'Jeopardy!' Contestant Robbed of 10th Straight Win Due to Spelling Error

Jeopardy! /

There was a spark of controversy in the Jeopardy! world last night while the Boston Celtics desperately staved off elimination in Miami. Contestant Ben Chan was going for his 10th straight victory and held a comfortable lead going into Final Jeopardy!. Things seemed to be lining up.

Then it all went wrong. For the final question Chan was tasked with naming the two lovers from a Shakespeare play, and both the names come from the Latin word for "blessed." The other two contestants guessed Romeo and Juliet, which was wrong. Chan correctly guessed it was Beatrice and Benedick from Much Ado About Nothing. However, he did not spell Benedick correctly, was declared wrong, and bet just enough points to fall to second place.
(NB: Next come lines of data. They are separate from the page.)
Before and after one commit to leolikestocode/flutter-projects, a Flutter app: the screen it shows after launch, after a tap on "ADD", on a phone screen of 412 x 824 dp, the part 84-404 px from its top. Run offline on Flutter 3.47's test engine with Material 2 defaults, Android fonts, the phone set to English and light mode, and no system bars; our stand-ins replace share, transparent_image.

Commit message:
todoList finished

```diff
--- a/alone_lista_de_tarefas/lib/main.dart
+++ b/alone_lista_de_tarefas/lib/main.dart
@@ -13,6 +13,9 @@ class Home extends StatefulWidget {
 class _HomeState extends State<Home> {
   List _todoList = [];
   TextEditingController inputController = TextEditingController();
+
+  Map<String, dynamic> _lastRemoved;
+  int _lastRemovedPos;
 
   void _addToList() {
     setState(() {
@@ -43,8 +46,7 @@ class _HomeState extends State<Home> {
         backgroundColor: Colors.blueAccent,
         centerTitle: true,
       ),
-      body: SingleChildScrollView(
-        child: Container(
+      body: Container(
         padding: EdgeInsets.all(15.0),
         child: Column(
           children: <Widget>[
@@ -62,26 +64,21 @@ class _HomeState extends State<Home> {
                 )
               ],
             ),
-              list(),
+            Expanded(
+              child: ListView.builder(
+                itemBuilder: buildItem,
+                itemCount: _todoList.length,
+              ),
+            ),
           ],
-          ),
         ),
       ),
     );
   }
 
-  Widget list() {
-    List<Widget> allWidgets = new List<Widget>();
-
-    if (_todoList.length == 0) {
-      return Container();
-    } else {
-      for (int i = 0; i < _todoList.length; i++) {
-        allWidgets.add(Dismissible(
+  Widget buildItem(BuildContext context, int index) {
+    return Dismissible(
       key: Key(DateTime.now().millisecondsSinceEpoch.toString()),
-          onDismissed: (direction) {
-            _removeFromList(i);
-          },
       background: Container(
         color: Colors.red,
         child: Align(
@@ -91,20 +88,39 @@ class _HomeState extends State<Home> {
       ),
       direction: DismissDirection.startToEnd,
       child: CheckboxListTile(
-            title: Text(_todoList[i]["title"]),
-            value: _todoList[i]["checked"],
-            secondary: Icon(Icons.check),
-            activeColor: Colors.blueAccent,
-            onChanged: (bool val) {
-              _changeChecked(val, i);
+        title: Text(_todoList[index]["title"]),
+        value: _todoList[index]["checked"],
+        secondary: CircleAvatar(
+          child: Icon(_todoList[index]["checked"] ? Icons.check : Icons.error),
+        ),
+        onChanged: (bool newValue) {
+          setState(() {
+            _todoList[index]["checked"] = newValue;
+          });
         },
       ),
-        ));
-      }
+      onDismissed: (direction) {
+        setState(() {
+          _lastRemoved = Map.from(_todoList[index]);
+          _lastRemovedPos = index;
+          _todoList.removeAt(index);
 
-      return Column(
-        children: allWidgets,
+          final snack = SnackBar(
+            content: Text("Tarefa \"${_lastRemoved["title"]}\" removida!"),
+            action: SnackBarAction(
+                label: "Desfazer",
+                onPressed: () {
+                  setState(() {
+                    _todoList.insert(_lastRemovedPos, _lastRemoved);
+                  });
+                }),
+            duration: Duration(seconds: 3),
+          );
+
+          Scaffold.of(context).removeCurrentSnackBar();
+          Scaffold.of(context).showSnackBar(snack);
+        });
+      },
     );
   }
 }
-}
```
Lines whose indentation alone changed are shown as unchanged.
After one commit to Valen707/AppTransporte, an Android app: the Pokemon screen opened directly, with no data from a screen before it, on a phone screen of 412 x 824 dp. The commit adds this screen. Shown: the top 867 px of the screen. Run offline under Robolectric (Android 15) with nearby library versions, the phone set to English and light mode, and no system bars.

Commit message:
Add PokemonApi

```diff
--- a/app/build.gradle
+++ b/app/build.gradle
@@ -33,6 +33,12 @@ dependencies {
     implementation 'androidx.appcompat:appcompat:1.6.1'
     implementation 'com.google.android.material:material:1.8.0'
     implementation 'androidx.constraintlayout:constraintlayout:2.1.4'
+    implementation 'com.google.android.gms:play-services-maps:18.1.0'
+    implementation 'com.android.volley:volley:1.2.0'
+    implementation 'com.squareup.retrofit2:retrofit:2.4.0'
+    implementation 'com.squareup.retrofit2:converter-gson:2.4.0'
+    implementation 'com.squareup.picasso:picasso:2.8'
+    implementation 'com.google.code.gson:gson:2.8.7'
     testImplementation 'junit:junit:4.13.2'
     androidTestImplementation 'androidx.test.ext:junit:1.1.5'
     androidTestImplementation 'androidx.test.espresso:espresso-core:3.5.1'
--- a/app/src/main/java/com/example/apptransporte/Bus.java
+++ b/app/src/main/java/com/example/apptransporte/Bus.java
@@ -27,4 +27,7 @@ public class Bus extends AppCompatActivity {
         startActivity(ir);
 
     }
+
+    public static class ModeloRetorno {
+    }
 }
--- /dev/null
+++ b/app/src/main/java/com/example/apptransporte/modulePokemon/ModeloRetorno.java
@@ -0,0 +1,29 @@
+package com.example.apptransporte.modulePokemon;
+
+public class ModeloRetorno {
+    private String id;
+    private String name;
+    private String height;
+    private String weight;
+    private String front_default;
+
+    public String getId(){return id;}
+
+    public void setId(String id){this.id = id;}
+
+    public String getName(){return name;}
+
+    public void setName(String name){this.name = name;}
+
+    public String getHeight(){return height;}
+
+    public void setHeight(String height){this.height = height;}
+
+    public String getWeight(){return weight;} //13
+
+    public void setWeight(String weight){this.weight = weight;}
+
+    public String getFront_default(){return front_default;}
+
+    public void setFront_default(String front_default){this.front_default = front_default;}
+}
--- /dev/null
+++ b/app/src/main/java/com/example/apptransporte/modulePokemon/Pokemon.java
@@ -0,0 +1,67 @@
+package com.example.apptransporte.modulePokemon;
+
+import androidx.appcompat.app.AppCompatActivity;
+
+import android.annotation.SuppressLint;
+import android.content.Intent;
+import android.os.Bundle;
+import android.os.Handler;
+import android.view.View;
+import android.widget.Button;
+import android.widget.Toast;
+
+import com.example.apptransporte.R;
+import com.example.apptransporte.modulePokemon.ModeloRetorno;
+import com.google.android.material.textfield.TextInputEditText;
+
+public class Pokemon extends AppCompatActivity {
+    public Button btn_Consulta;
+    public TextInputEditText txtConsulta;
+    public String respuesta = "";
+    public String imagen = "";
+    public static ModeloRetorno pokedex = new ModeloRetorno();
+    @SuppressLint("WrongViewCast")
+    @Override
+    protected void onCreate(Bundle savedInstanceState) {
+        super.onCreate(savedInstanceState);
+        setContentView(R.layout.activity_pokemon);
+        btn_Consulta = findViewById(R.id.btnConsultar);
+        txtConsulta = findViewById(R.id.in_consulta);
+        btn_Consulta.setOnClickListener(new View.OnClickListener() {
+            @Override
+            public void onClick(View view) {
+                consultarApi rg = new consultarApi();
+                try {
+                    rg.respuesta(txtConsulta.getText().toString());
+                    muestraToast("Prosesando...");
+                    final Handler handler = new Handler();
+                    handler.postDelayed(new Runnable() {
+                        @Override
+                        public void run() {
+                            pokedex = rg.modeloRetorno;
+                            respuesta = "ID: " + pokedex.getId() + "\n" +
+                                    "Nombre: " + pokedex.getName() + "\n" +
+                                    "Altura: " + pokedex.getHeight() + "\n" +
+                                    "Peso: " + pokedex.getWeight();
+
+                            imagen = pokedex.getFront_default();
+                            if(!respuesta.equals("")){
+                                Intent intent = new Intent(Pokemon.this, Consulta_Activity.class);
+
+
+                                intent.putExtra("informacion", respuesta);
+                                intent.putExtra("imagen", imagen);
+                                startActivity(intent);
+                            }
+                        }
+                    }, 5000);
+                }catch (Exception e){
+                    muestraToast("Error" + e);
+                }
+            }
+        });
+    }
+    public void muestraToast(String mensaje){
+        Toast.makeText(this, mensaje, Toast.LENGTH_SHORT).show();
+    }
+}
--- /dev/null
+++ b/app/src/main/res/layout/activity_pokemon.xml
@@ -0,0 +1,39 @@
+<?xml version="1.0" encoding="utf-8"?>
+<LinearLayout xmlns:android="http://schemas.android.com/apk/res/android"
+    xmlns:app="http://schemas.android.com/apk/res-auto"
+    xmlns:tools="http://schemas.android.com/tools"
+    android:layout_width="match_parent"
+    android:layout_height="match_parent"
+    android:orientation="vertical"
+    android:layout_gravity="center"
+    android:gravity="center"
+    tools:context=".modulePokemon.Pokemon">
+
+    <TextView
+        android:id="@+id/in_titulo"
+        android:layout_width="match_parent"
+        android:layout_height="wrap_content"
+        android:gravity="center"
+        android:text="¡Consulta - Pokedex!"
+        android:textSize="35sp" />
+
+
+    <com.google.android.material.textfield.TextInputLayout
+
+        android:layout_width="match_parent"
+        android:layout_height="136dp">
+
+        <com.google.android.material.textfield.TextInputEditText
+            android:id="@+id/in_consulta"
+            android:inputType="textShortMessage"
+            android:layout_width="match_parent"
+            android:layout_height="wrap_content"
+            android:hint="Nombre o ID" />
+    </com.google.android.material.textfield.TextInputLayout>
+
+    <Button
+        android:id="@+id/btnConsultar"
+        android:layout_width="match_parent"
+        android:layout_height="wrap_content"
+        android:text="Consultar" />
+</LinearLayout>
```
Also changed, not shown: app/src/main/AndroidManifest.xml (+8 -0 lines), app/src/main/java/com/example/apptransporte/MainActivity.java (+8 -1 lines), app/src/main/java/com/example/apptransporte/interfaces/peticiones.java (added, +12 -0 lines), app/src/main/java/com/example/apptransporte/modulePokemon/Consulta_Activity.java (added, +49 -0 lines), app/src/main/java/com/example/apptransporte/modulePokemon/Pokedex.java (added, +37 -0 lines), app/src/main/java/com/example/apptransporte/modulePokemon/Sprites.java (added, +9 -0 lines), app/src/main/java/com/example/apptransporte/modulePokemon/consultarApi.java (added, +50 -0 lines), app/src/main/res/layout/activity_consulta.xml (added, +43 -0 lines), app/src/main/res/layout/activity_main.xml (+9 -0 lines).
The run was over and people were upset.

Here are the official rules for Final Jeopardy! per the show's website:

Jeopardy! is not a spelling test – unless, of course, the category requires it. Written responses to the Final Jeopardy! clue do not have to be spelled correctly, but they must be phonetically correct and not add or subtract any extraneous sounds or syllables. (Incidentally, the same rule applies to all responses on both the written and online tests.)

So technically Chan was right to lose since his spelling added on a "T" sound absent in the correct answer. But it does feel like a bit of a cheap way to end the run since we've all seen worse mistakes get passed over before.

Chan's streak will still go down in history, but a tough way to lose.